As one saying goes, investors have to “buy low and sell high” when it comes to investing. The act of “buying low” would seem to suggest that you shouldn’t add to shares of a company at a higher price from what you previously paid for. Although the approach sounds reasonable, there is actually more than meets the eye when it comes to its practical application.

Focus on value points, not share price

Allow me to explain further. Let’s take the example of health-care services provider, Raffles Medical Group Ltd. (SGX: R01). You can read up more about the company here.

The table below (click for a larger view) captures a couple of things over the past four years: 1) The company’s share price on the day its year-end financial report is released; and 2) the valuation of the company’s shares on those dates as measured by the price/earnings (PE) ratio and the dividend yield. The objective of the table is to give us some perspective on how the valuation and share price has changed over the past four years.

Raffles Medical's table of financials

Source: Company Earnings Report

From the table above, the Foolish investor would have noticed that the share price of $3.31 for Raffles Medical on 24 February 2014 was 53.2% higher than its share price on 21 February 2011. Furthermore, the astute Foolish investor would have noticed that although the share price was much higher, the value of the shares, as measured by the PE ratio, was actually better.

What this means is that an investor could have bought shares on 24 February 2014 and be paying a higher share price; but at the same time that investor would be getting a better value point (in other words, more bang for his buck) when compared to the value point of the shares four years earlier.

A Fool’s take

The exercise above is to show investors that there might be times when we pay a higher share price but yet get better value. This point is important, especially if you have ever found yourself not adding to your own winning companies which have performed well over time. That’s because adding to your winners may turn out to be a better approach than attempting to “buy low” on another mediocre or lousy company.

Said another way, when it comes to investing, it’s sometimes not as easy as just “buying low”.

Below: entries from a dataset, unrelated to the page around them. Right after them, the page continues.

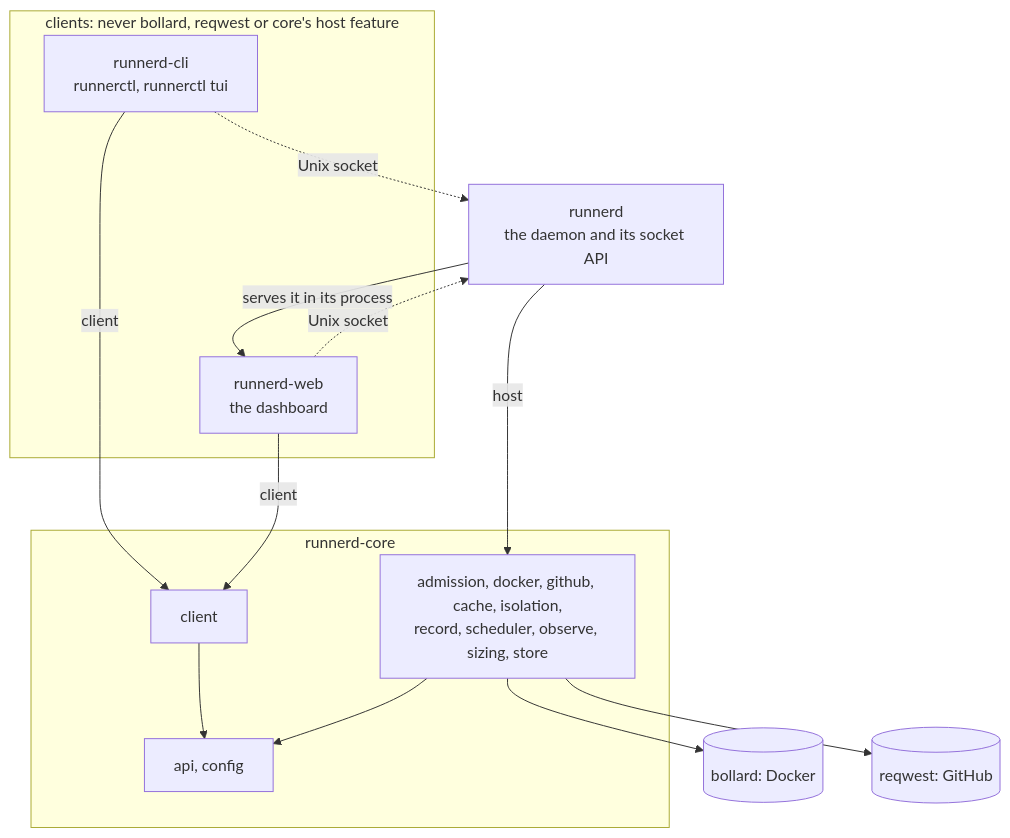
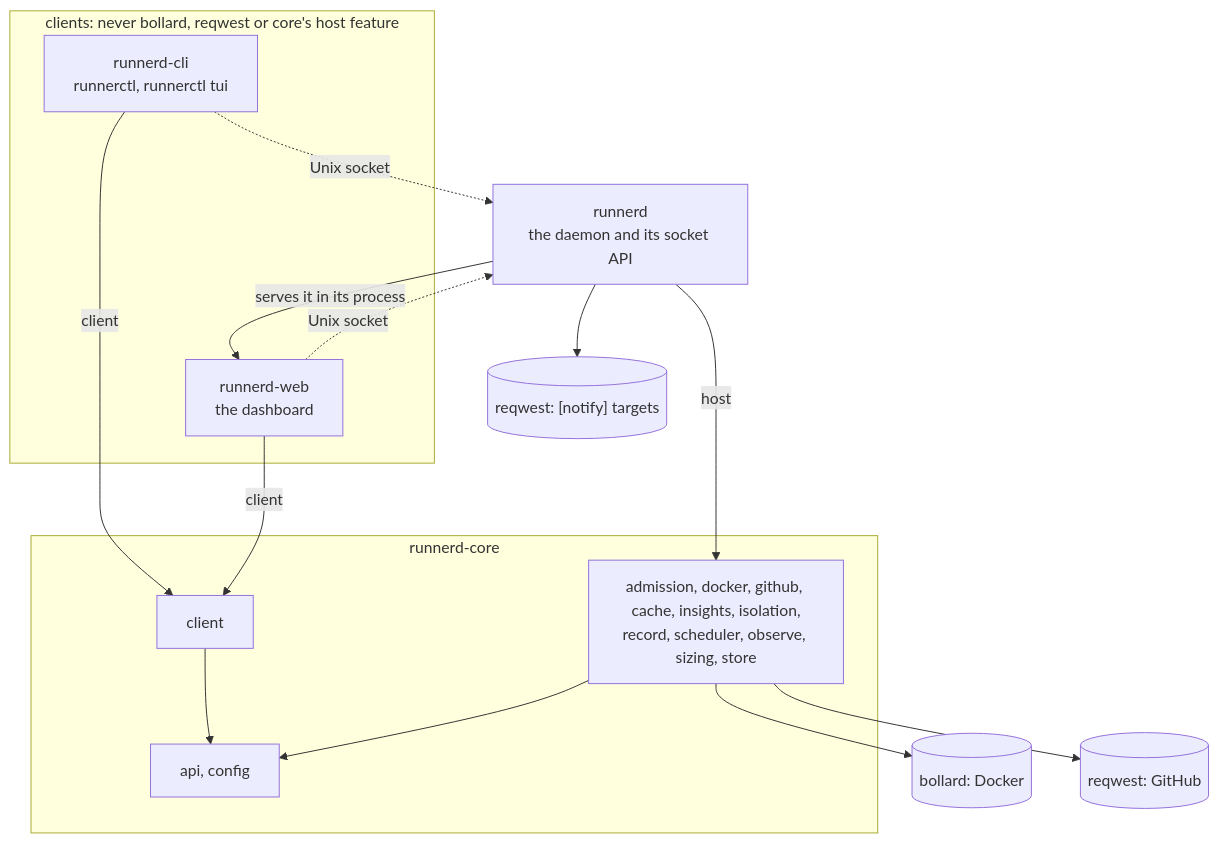
Before and after one commit to ayagmar/runnerd: the diagram in ARCHITECTURE.md, drawn with Mermaid. The commit also changed other lines of this file and 37 other files, not shown here.

````diff
--- a/ARCHITECTURE.md
+++ b/ARCHITECTURE.md
@@ -9,23 +9,24 @@
 ```mermaid
 flowchart TB
     subgraph clients["clients: never bollard, reqwest or core's host feature"]
         cli["runnerd-cli<br/>runnerctl, runnerctl tui"]
         web["runnerd-web<br/>the dashboard"]
     end
     daemon["runnerd<br/>the daemon and its socket API"]
     subgraph core["runnerd-core"]
         types["api, config"]
         client["client"]
-        host["admission, docker, github, cache, isolation,<br/>record, scheduler, observe, sizing, store"]
+        host["admission, docker, github, cache, insights, isolation,<br/>record, scheduler, observe, sizing, store"]
     end
     daemon -->|host| host
     daemon -->|"serves it in its process"| web
     cli -->|client| client
     web -->|client| client
     client --> types
     host --> types
     host --> bollard[("bollard: Docker")]
     host --> reqwest[("reqwest: GitHub")]
+    daemon --> notify[("reqwest: [notify] targets")]
     cli -.->|Unix socket| daemon
     web -.->|Unix socket| daemon
 ```
````
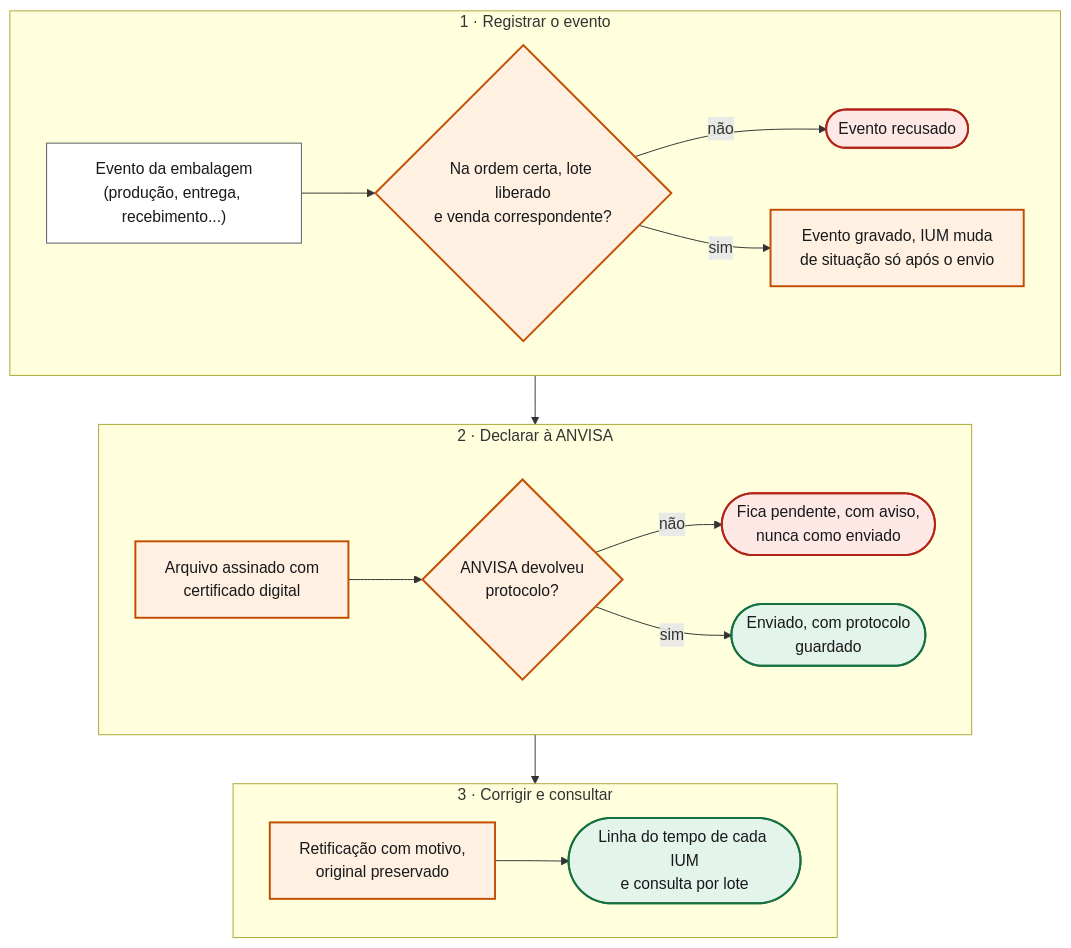
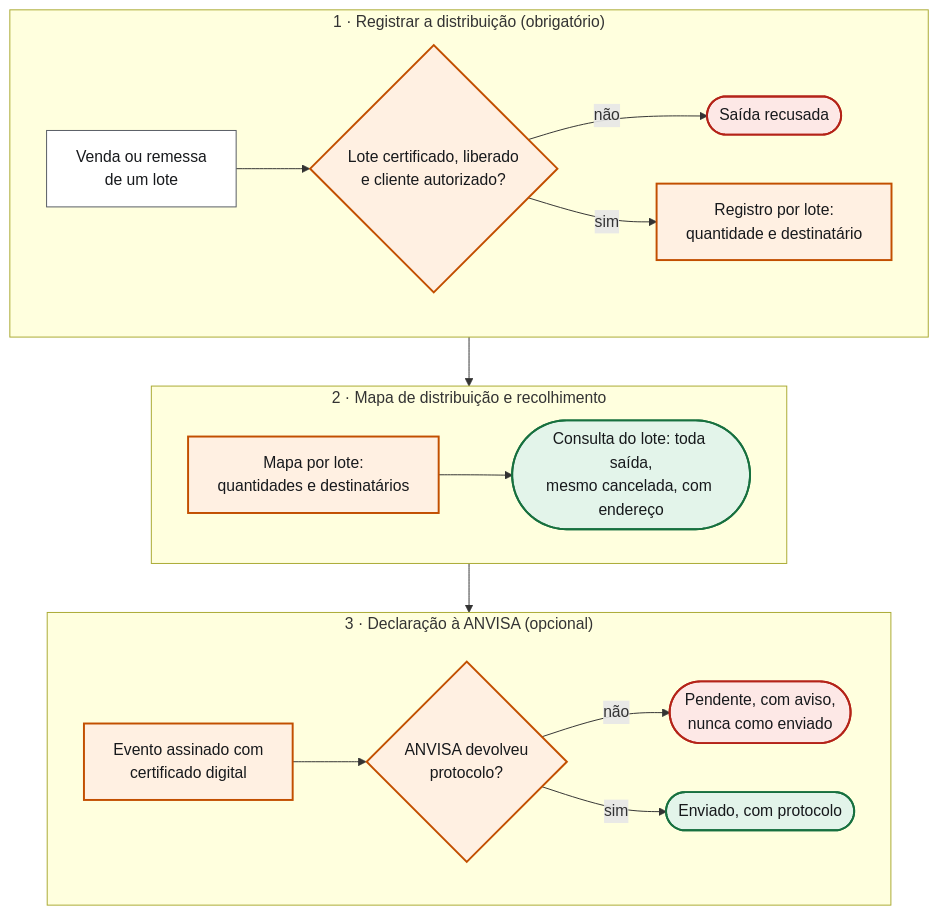
One commit to Nardacci/iLabs changed the diagram in docs/roadmap/diagramas/fluxo-16b-eventos-e-declaracao.mmd. Above: the diagram before and after it, drawn with Mermaid. The commit also changed 15 other files, not shown here.

First line of the commit message:
Fichas 16a e 16b reescritas para o modelo atual (mapa de distribuição; série e declaração opcionais)

```diff
--- a/docs/roadmap/diagramas/fluxo-16b-eventos-e-declaracao.mmd
+++ b/docs/roadmap/diagramas/fluxo-16b-eventos-e-declaracao.mmd
@@ -1,22 +1,22 @@
 flowchart TB
   classDef trava fill:#fff0e2,stroke:#c24f00,stroke-width:2px,color:#17191c
   classDef passo fill:#ffffff,stroke:#565b63,color:#17191c
   classDef fim fill:#e3f4ea,stroke:#17703f,stroke-width:2px,color:#17191c
   classDef bloqueio fill:#fde8e6,stroke:#b42318,stroke-width:2px,color:#17191c
-  subgraph R["1 · Registrar o evento"]
+  subgraph R["1 · Registrar a distribuição (obrigatório)"]
     direction LR
-    A1["Evento da embalagem<br/>(produção, entrega, recebimento...)"]:::passo --> A2{"Na ordem certa, lote liberado<br/>e venda correspondente?"}:::trava
-    A2 -- não --> X1(["Evento recusado"]):::bloqueio
-    A2 -- sim --> A3["Evento gravado, IUM muda<br/>de situação só após o envio"]:::trava
+    A1["Venda ou remessa<br/>de um lote"]:::passo --> A2{"Lote certificado, liberado<br/>e cliente autorizado?"}:::trava
+    A2 -- não --> X1(["Saída recusada"]):::bloqueio
+    A2 -- sim --> A3["Registro por lote:<br/>quantidade e destinatário"]:::trava
   end
-  subgraph D["2 · Declarar à ANVISA"]
+  subgraph M["2 · Mapa de distribuição e recolhimento"]
     direction LR
-    B1["Arquivo assinado com<br/>certificado digital"]:::trava --> B2{"ANVISA devolveu<br/>protocolo?"}:::trava
-    B2 -- não --> X2(["Fica pendente, com aviso,<br/>nunca como enviado"]):::bloqueio
-    B2 -- sim --> B3(["Enviado, com protocolo<br/>guardado"]):::fim
+    B1["Mapa por lote:<br/>quantidades e destinatários"]:::trava --> B2(["Consulta do lote: toda saída,<br/>mesmo cancelada, com endereço"]):::fim
   end
-  subgraph C["3 · Corrigir e consultar"]
+  subgraph D["3 · Declaração à ANVISA (opcional)"]
     direction LR
-    C1["Retificação com motivo,<br/>original preservado"]:::trava --> C2(["Linha do tempo de cada IUM<br/>e consulta por lote"]):::fim
+    C1["Evento assinado com<br/>certificado digital"]:::trava --> C2{"ANVISA devolveu<br/>protocolo?"}:::trava
+    C2 -- não --> X2(["Pendente, com aviso,<br/>nunca como enviado"]):::bloqueio
+    C2 -- sim --> C3(["Enviado, com protocolo"]):::fim
   end
-  R --> D --> C
+  R --> M --> D
```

There are caveats to paying a higher share price of course. It might seem to make sense in Raffles Medical’s case because investors are getting better value on 24 February 2014 as compared to 21 February 2011. But at the same time, the assumption is that the company’s business would perform at the same level or even better as it has in the past. It is the onus of the company to do just that.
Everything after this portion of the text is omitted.